__How to complete this task__. Find and copy every line in the records that includes the string "сайту".

__Material to process__.
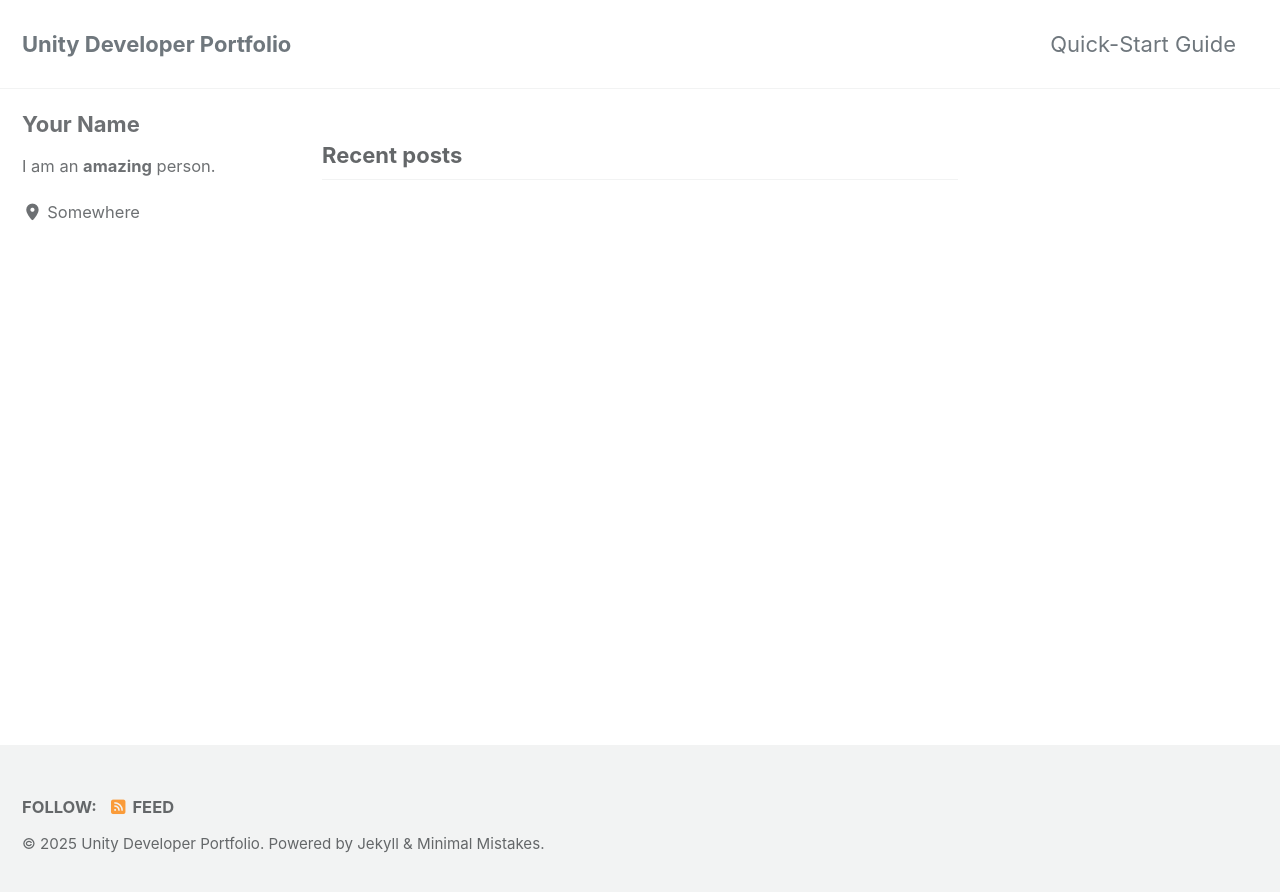
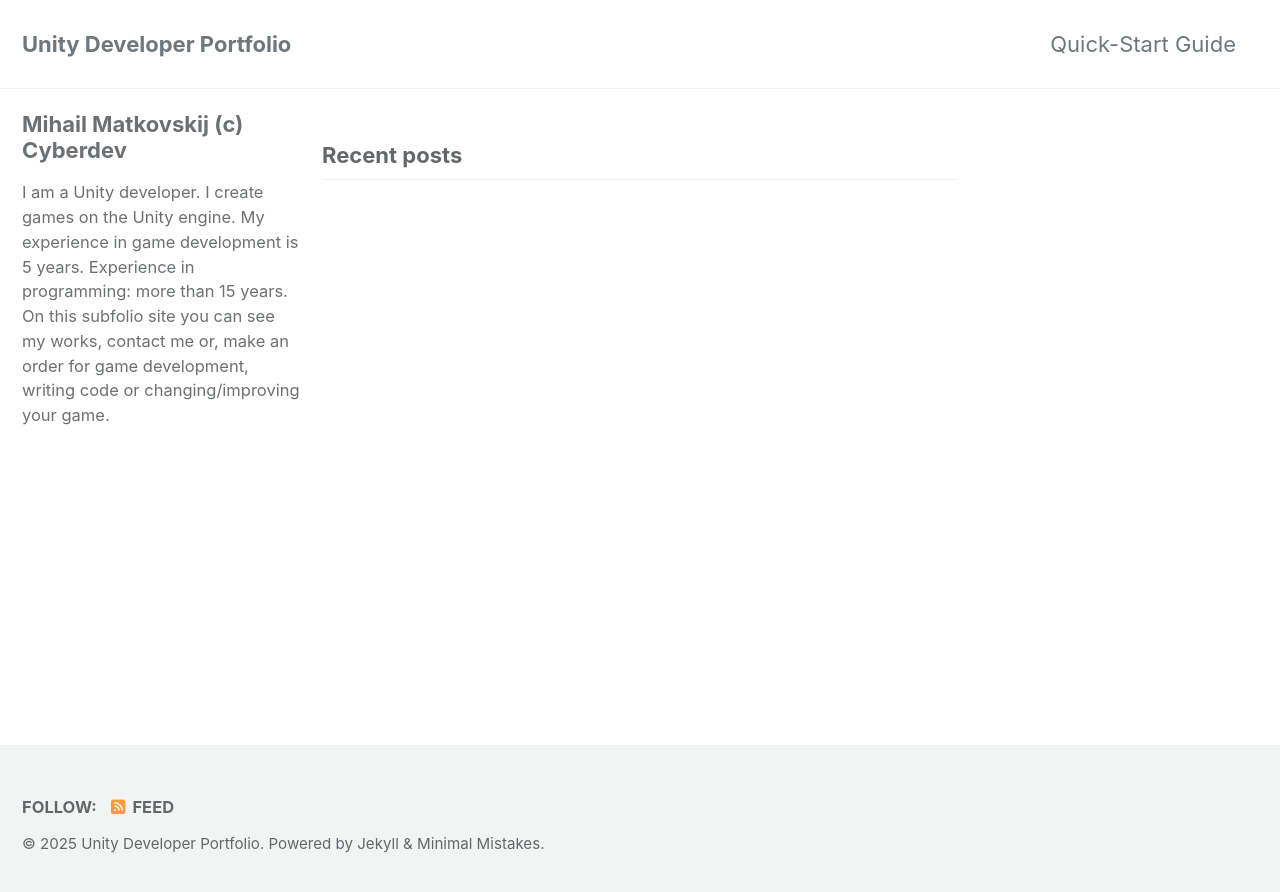
Before and after one commit to cyberdev3/cyberdev3.github.io, a Jekyll site: the page built from index.html, in a window 1280 px wide. Shown: the top 892 px of the page. Built offline with Jekyll 4.4.1, drawn with Linux system fonts in a browser that asks for light colours; cached includes are drawn as plain includes; the list of posts is cut into pages by our own code.

Commit message:
Продовжую зміну написів, для кастомізації сайту
1. Змінив ім'я сайту [23].
2. Змінив description сайту [24].
3. Змінив ім'я автора [116].
4. Змінив bio (про себе) [118].
5. Закоментував location (з ціллю спостереження змін на сайті) [119].
6. Записав все, що важлио в Labels.
7. Додав комент в .gitignore.

```diff
--- a/_config.yml
+++ b/_config.yml
@@ -20,8 +20,8 @@ rtl                      : # true, false (default) # turns direction of the page
 title                    : "Unity Developer Portfolio"
 title_separator          : "-"
 subtitle                 : # site tagline that appears below site title in masthead
-name                     : "Mihail Matkovskij (c) Cyberdev"
-description              : "An amazing website."
+name                     : "Cyberdev"
+description              : "Portfolio site of Unity game developer"
 url                      : # the base hostname & protocol for your site e.g. "https://mmistakes.github.io"
 baseurl                  : # the subpath of your site, e.g. "/blog"
 repository               : # GitHub username/repo-name e.g. "mmistakes/minimal-mistakes"
@@ -113,10 +113,10 @@ analytics:
 
 # Site Author
 author:
-  name             : "Your Name"
+  name             : "Mihail Matkovskij (c) Cyberdev"
   avatar           : # path of avatar image, e.g. "/assets/images/bio-photo.jpg"
-  bio              : "I am an **amazing** person."
-  location         : "Somewhere"
+  bio              : "I am a Unity developer. I create games on the Unity engine. My experience in game development is 5 years. Experience in programming: more than 15 years. On this subfolio site you can see my works, contact me or, make an order for game development, writing code or changing/improving your game."
+  location         : # "Somewhere"
   email            :
   links:
     - label: "Email"
```
Also changed, not shown: My-Files/Labels.txt (+6 -2 lines), 1 other file.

__Solution to the exercise__.
Продовжую зміну написів, для кастомізації сайту
1. Змінив ім'я сайту [23].
2. Змінив description сайту [24].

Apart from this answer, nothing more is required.